*YOUR INSTRUCTIONS:* Return each record unchanged and drop the images.

*DATA TO EXAMINE:*

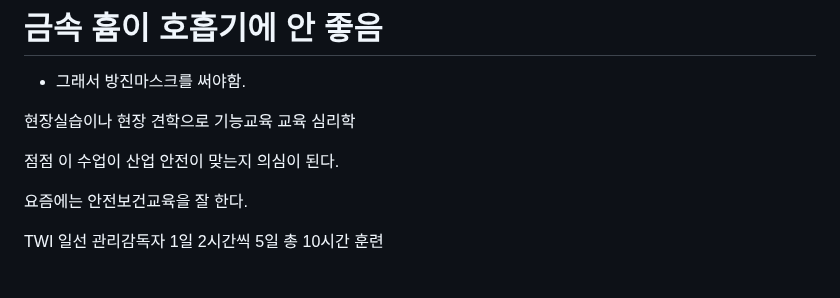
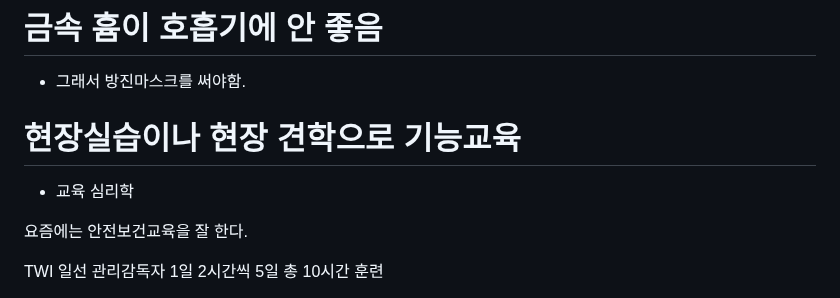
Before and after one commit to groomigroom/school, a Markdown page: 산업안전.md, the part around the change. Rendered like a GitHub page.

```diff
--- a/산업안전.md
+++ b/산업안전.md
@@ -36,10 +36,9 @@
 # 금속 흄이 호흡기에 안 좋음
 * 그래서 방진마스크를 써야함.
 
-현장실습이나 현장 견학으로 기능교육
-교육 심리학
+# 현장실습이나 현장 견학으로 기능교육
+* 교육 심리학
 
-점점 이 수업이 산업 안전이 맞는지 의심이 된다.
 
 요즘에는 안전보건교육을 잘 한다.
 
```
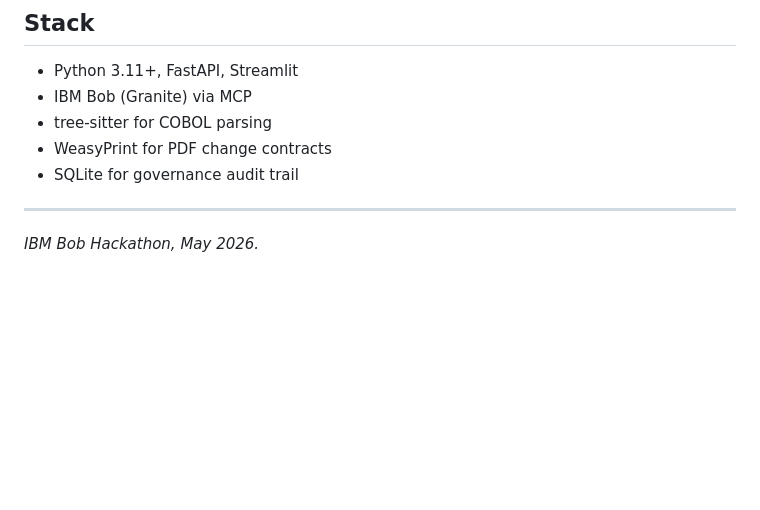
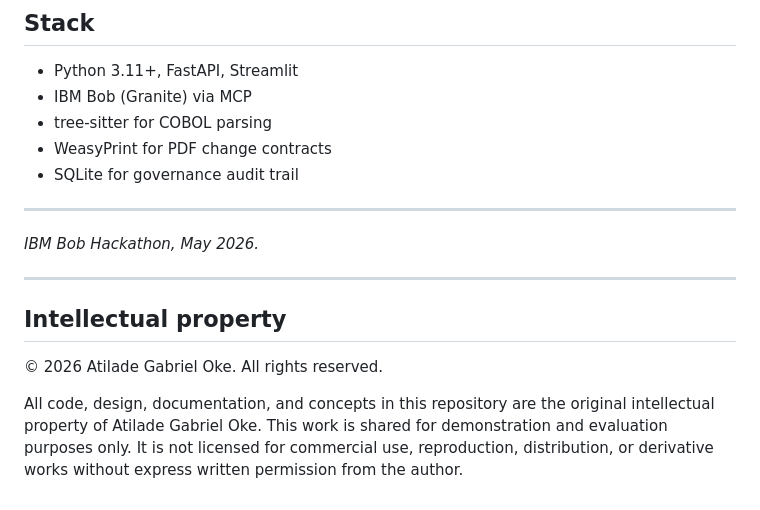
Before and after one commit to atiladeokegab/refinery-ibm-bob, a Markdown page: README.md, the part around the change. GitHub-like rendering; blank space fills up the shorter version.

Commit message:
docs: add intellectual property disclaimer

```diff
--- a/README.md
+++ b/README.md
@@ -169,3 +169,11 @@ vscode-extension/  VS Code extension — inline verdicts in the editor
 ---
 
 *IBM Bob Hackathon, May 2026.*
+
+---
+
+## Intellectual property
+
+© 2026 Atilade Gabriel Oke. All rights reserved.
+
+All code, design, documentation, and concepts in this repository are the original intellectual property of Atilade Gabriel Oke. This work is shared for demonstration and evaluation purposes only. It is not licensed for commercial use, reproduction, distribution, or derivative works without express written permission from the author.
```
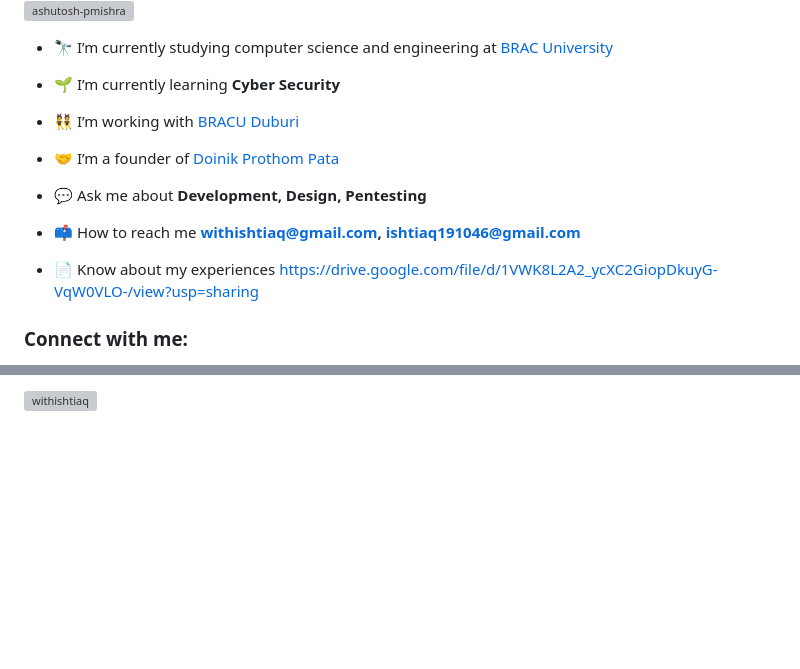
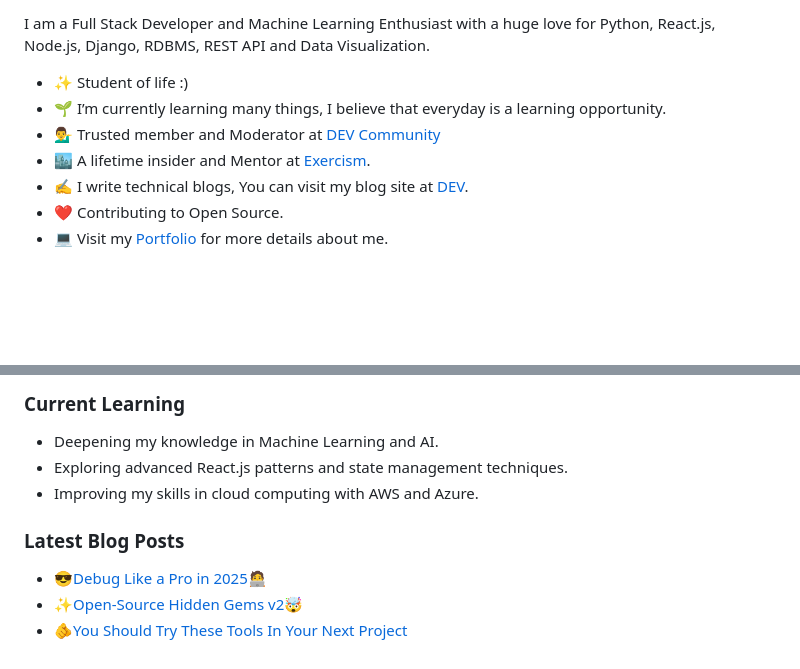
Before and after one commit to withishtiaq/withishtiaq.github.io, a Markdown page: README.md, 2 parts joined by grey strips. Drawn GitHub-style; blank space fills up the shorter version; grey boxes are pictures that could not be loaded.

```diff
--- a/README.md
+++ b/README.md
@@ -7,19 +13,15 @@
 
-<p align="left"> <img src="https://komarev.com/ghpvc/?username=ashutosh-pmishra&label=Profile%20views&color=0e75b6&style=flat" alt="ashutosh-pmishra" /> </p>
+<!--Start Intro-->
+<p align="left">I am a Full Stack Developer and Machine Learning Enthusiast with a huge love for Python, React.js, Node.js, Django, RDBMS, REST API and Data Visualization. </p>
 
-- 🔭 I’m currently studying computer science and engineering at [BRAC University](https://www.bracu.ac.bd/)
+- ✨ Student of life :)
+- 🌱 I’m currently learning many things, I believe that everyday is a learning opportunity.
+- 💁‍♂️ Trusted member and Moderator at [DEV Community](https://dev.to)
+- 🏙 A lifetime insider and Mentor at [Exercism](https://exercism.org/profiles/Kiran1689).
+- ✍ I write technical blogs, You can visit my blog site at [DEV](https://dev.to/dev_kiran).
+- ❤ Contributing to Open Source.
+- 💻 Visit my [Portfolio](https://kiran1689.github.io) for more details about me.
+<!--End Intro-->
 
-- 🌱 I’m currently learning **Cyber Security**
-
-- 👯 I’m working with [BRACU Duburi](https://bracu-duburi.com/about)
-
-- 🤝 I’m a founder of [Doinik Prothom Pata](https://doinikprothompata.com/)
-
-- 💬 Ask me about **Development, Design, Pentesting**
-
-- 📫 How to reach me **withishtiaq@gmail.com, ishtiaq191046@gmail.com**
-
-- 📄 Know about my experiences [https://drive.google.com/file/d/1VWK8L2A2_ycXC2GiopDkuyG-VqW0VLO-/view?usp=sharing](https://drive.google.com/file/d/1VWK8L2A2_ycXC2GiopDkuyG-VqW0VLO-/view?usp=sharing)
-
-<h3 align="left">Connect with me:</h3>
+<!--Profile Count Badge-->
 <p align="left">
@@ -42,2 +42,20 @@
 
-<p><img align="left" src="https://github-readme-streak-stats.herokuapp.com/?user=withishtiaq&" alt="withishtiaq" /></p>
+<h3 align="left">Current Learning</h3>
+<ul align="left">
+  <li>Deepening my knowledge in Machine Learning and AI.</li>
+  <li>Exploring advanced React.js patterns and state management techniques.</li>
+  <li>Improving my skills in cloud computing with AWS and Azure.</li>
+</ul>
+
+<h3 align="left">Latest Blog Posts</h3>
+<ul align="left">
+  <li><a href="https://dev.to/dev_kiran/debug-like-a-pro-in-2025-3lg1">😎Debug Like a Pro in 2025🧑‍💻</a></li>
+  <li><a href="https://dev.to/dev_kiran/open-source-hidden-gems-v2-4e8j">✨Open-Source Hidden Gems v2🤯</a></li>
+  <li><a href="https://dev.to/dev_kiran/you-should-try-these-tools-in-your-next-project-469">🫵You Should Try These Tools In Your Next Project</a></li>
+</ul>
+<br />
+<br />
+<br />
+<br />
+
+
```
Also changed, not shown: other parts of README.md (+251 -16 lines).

*ANSWER:*
Before and after one commit to groomigroom/school, a Markdown page: 산업안전.md, the part around the change. Rendered like a GitHub page.

```diff
--- a/산업안전.md
+++ b/산업안전.md
@@ -36,10 +36,9 @@
 # 금속 흄이 호흡기에 안 좋음
 * 그래서 방진마스크를 써야함.
 
-현장실습이나 현장 견학으로 기능교육
-교육 심리학
+# 현장실습이나 현장 견학으로 기능교육
+* 교육 심리학
 
-점점 이 수업이 산업 안전이 맞는지 의심이 된다.
 
 요즘에는 안전보건교육을 잘 한다.
 
```
Before and after one commit to atiladeokegab/refinery-ibm-bob, a Markdown page: README.md, the part around the change. GitHub-like rendering; blank space fills up the shorter version.

Commit message:
docs: add intellectual property disclaimer

```diff
--- a/README.md
+++ b/README.md
@@ -169,3 +169,11 @@ vscode-extension/  VS Code extension — inline verdicts in the editor
 ---
 
 *IBM Bob Hackathon, May 2026.*
+
+---
+
+## Intellectual property
+
+© 2026 Atilade Gabriel Oke. All rights reserved.
+
+All code, design, documentation, and concepts in this repository are the original intellectual property of Atilade Gabriel Oke. This work is shared for demonstration and evaluation purposes only. It is not licensed for commercial use, reproduction, distribution, or derivative works without express written permission from the author.
```
Before and after one commit to withishtiaq/withishtiaq.github.io, a Markdown page: README.md, 2 parts joined by grey strips. Drawn GitHub-style; blank space fills up the shorter version; grey boxes are pictures that could not be loaded.

```diff
--- a/README.md
+++ b/README.md
@@ -7,19 +13,15 @@
 
-<p align="left"> <img src="https://komarev.com/ghpvc/?username=ashutosh-pmishra&label=Profile%20views&color=0e75b6&style=flat" alt="ashutosh-pmishra" /> </p>
+<!--Start Intro-->
+<p align="left">I am a Full Stack Developer and Machine Learning Enthusiast with a huge love for Python, React.js, Node.js, Django, RDBMS, REST API and Data Visualization. </p>
 
-- 🔭 I’m currently studying computer science and engineering at [BRAC University](https://www.bracu.ac.bd/)
+- ✨ Student of life :)
+- 🌱 I’m currently learning many things, I believe that everyday is a learning opportunity.
+- 💁‍♂️ Trusted member and Moderator at [DEV Community](https://dev.to)
+- 🏙 A lifetime insider and Mentor at [Exercism](https://exercism.org/profiles/Kiran1689).
+- ✍ I write technical blogs, You can visit my blog site at [DEV](https://dev.to/dev_kiran).
+- ❤ Contributing to Open Source.
+- 💻 Visit my [Portfolio](https://kiran1689.github.io) for more details about me.
+<!--End Intro-->
 
-- 🌱 I’m currently learning **Cyber Security**
-
-- 👯 I’m working with [BRACU Duburi](https://bracu-duburi.com/about)
-
-- 🤝 I’m a founder of [Doinik Prothom Pata](https://doinikprothompata.com/)
-
-- 💬 Ask me about **Development, Design, Pentesting**
-
-- 📫 How to reach me **withishtiaq@gmail.com, ishtiaq191046@gmail.com**
-
-- 📄 Know about my experiences [https://drive.google.com/file/d/1VWK8L2A2_ycXC2GiopDkuyG-VqW0VLO-/view?usp=sharing](https://drive.google.com/file/d/1VWK8L2A2_ycXC2GiopDkuyG-VqW0VLO-/view?usp=sharing)
-
-<h3 align="left">Connect with me:</h3>
+<!--Profile Count Badge-->
 <p align="left">
@@ -42,2 +42,20 @@
 
-<p><img align="left" src="https://github-readme-streak-stats.herokuapp.com/?user=withishtiaq&" alt="withishtiaq" /></p>
+<h3 align="left">Current Learning</h3>
+<ul align="left">
+  <li>Deepening my knowledge in Machine Learning and AI.</li>
+  <li>Exploring advanced React.js patterns and state management techniques.</li>
+  <li>Improving my skills in cloud computing with AWS and Azure.</li>
+</ul>
+
+<h3 align="left">Latest Blog Posts</h3>
+<ul align="left">
+  <li><a href="https://dev.to/dev_kiran/debug-like-a-pro-in-2025-3lg1">😎Debug Like a Pro in 2025🧑‍💻</a></li>
+  <li><a href="https://dev.to/dev_kiran/open-source-hidden-gems-v2-4e8j">✨Open-Source Hidden Gems v2🤯</a></li>
+  <li><a href="https://dev.to/dev_kiran/you-should-try-these-tools-in-your-next-project-469">🫵You Should Try These Tools In Your Next Project</a></li>
+</ul>
+<br />
+<br />
+<br />
+<br />
+
+
```
Also changed, not shown: other parts of README.md (+251 -16 lines).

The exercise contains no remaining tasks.